Understanding How to Handicap Different Court Surfaces for Tennis Picks

João Mourato

Wednesday, November 25, 2015 2:32 PM UTC

Wednesday, Nov. 25, 2015 2:32 PM UTC

Before choosing your tennis picks, it's important to understand several issues. We'll analyze the different court types, how they affect the game conditions, and changes theyv'e suffered in recent years.

When compared with other sports, Tennis has some specific features that makes it different from the majority. The first thing that becomes clear is that it is an individual sport, but that’s not the only characteristic to keep in mind when analyzing the betting odds for your betting picks. On this article we’ll analyze the different court types, how they affect the game conditions and the changes they have suffered in recent years, so that you have a clearer idea of how will the court impact your profits when betting with your sportsbooks of choice.
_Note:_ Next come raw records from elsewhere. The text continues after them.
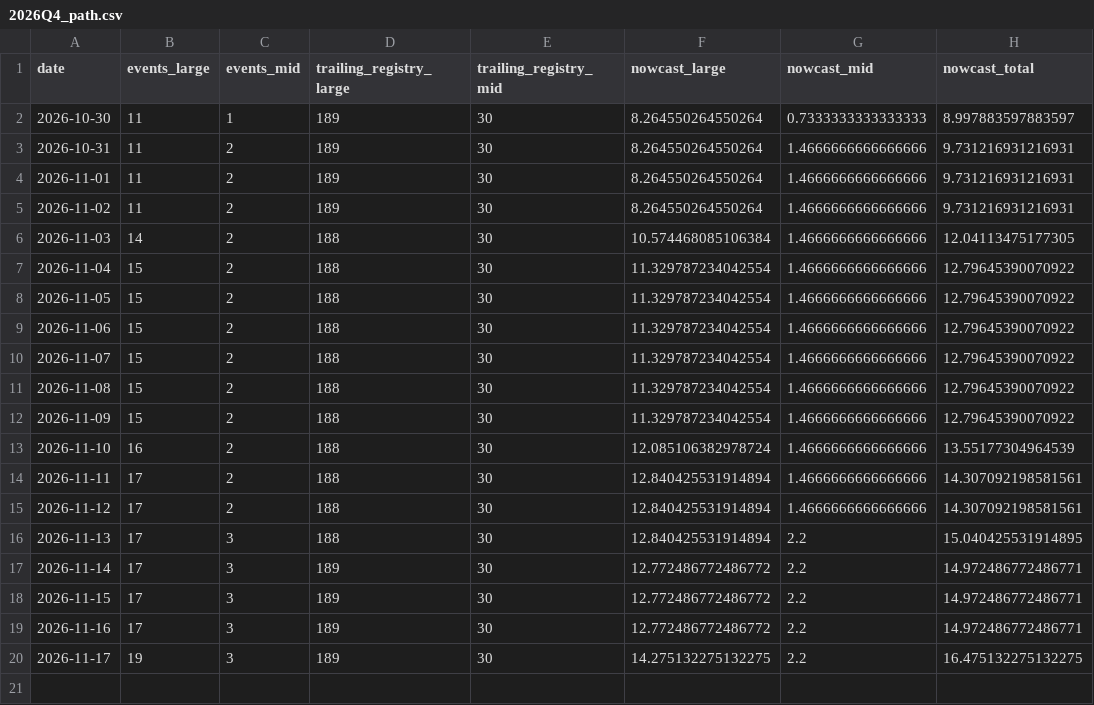
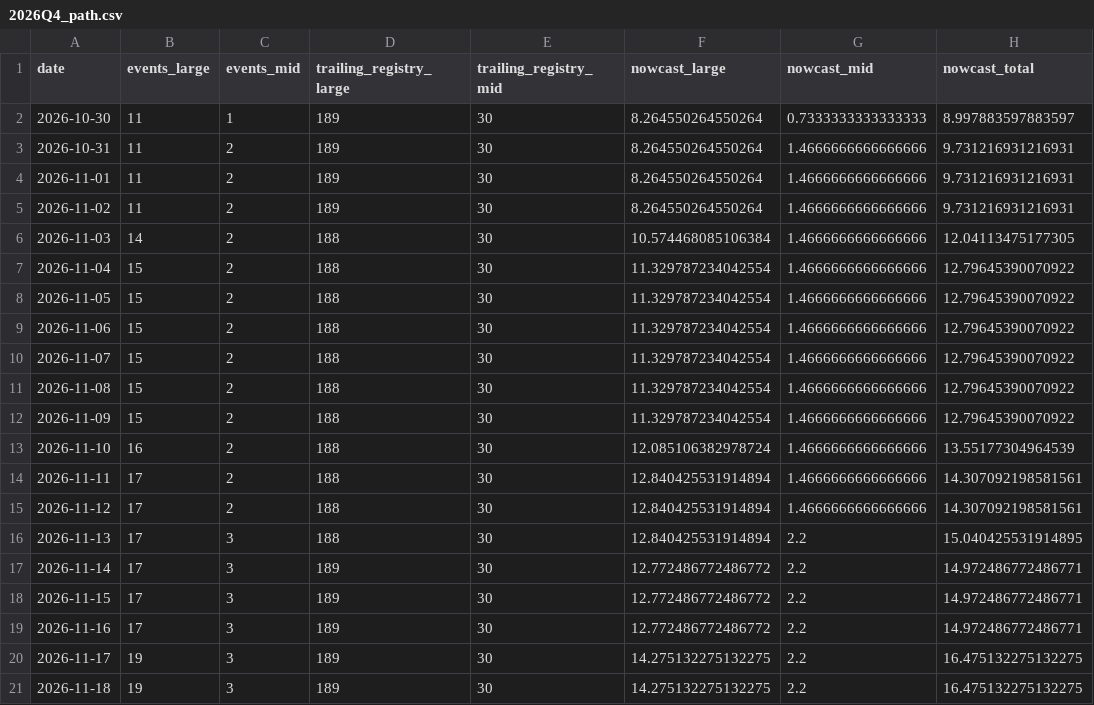
Before and after one commit to rishabbshankar226/gulfstream-delivery-nowcast, a CSV file: results/live/2026Q4_path.csv, drawn as a sheet; the diff names each change by its address in the sheet, - before the commit and + after, or states it on an @@ line.

```diff
--- a/results/live/2026Q4_path.csv
+++ b/results/live/2026Q4_path.csv
+row 21: 2026-11-18 | 19 | 3 | 189 | 30 | 14.275132275132275 | 2.2 | 16.475132275132275
```
Also changed, not shown: 2 other files.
Tennis is played on a variety of surfaces, and players can experience drastic changes on game conditions from one week to another. There are four main types of surfaces where tennis matches are played:

Clay – considered the slowest surface providing longer rallies. It’s also known for causing a higher bounce of the ball. Consistent baseline game, kick serve and heavy top spin are the most effective game style for these courts.

Grass – these courts provide a lower bounce and are usually very fast. The grass courts can also produce unpredictable bounces, depending on the grass conditions. Big serve, serve & volley and slices are the best shots for these courts.

Hard – the game speed on Hard courts is usually faster than clay but slower than grass. The bounce is very predictable while the speed of the court depends on the usual material to build the court. Counter punchers and consistent baseliners are players that perform better on these courts.

Carpet – From the four surfaces mentioned, Carpet is clearly the one that provides faster game conditions, however the International Tennis Federation (ITF) has reduced the number of tournaments on that surface over the years. Currently this surface is only used in lower level tournaments such as ITF and Challenger events.

Some tournaments are also played in Indoor conditions, most of them use Hard court as surface, but there are also some clay courts played on these conditions. Wimbledon center court has also the possibility of playing under the roof in case of rain, and this is the only grass court that can be played in Indoor. When playing on Indoor, the game speed usually increases; however, the speed depends in large part from the court type used.


Taking a closer look on the several surfaces, we can see that according to ITF there are 9 types of court surfaces and also 5 court pace ratings:




Textured, pigmented, resin-bound coating

Artificial clay

Sand-dressed and/or rubber-dressed surface with the appearance of clay

Artificial grass

Synthetic surface with the appearance of natural grass


Bitumen-bound aggregate


Textile or polymeric material supplied in rolls or sheets of finished product


Unbound mineral aggregate


Cement-bound aggregate


Natural grass grown from seed

Hybrid clay

Clay-dressed systems supported by a carpet matrix


Tennis has suffered several modifications in recent years, one of them being the game pace. If we look at tennis 20 years ago, the game conditions were much faster than today. The players used serve & volley very often which leads to shorter points. In the search of longer rallies and tremendous baseline battles, ITF has tried to homogenize the surface speeds with a general reduction.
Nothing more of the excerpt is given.